Edit tracking data:
====

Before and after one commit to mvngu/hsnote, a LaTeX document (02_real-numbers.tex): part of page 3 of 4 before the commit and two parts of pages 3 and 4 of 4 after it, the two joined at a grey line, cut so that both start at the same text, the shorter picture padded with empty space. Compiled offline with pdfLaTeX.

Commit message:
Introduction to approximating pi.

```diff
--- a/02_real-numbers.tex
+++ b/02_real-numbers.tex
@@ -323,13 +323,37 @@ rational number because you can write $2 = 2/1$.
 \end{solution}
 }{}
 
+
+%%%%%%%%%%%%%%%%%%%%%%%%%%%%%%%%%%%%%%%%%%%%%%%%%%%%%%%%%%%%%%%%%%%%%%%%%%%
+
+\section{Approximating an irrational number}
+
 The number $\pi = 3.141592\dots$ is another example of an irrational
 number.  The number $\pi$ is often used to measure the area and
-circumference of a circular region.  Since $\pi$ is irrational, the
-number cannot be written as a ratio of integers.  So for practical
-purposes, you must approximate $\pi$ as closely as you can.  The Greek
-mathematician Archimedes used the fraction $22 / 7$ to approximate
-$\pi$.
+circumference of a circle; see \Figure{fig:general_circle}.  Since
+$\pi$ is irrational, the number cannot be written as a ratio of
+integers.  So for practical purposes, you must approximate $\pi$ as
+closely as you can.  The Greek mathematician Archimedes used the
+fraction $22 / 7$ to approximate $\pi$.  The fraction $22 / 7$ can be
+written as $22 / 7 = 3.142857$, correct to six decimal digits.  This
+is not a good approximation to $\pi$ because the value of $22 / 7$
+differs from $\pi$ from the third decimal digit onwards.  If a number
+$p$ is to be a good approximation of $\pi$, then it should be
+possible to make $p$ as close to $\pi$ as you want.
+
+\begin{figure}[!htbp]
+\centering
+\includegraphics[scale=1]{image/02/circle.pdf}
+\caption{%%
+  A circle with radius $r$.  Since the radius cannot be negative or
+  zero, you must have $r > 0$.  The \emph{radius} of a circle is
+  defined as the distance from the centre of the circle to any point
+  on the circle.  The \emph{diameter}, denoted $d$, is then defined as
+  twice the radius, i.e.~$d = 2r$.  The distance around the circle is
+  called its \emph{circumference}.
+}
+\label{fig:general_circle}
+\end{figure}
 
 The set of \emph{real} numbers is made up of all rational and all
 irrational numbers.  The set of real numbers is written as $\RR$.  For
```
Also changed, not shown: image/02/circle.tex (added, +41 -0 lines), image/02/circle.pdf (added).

====

Instructions to follow
Every entry shown earlier is to be returned exactly, line for line.

Answer box
Before and after one commit to mvngu/hsnote, a LaTeX document (02_real-numbers.tex): part of page 3 of 4 before the commit and two parts of pages 3 and 4 of 4 after it, the two joined at a grey line, cut so that both start at the same text, the shorter picture padded with empty space. Compiled offline with pdfLaTeX.

Commit message:
Introduction to approximating pi.

```diff
--- a/02_real-numbers.tex
+++ b/02_real-numbers.tex
@@ -323,13 +323,37 @@ rational number because you can write $2 = 2/1$.
 \end{solution}
 }{}
 
+
+%%%%%%%%%%%%%%%%%%%%%%%%%%%%%%%%%%%%%%%%%%%%%%%%%%%%%%%%%%%%%%%%%%%%%%%%%%%
+
+\section{Approximating an irrational number}
+
 The number $\pi = 3.141592\dots$ is another example of an irrational
 number.  The number $\pi$ is often used to measure the area and
-circumference of a circular region.  Since $\pi$ is irrational, the
-number cannot be written as a ratio of integers.  So for practical
-purposes, you must approximate $\pi$ as closely as you can.  The Greek
-mathematician Archimedes used the fraction $22 / 7$ to approximate
-$\pi$.
+circumference of a circle; see \Figure{fig:general_circle}.  Since
+$\pi$ is irrational, the number cannot be written as a ratio of
+integers.  So for practical purposes, you must approximate $\pi$ as
+closely as you can.  The Greek mathematician Archimedes used the
+fraction $22 / 7$ to approximate $\pi$.  The fraction $22 / 7$ can be
+written as $22 / 7 = 3.142857$, correct to six decimal digits.  This
+is not a good approximation to $\pi$ because the value of $22 / 7$
+differs from $\pi$ from the third decimal digit onwards.  If a number
+$p$ is to be a good approximation of $\pi$, then it should be
+possible to make $p$ as close to $\pi$ as you want.
+
+\begin{figure}[!htbp]
+\centering
+\includegraphics[scale=1]{image/02/circle.pdf}
+\caption{%%
+  A circle with radius $r$.  Since the radius cannot be negative or
+  zero, you must have $r > 0$.  The \emph{radius} of a circle is
+  defined as the distance from the centre of the circle to any point
+  on the circle.  The \emph{diameter}, denoted $d$, is then defined as
+  twice the radius, i.e.~$d = 2r$.  The distance around the circle is
+  called its \emph{circumference}.
+}
+\label{fig:general_circle}
+\end{figure}
 
 The set of \emph{real} numbers is made up of all rational and all
 irrational numbers.  The set of real numbers is written as $\RR$.  For
```
Also changed, not shown: image/02/circle.tex (added, +41 -0 lines), image/02/circle.pdf (added).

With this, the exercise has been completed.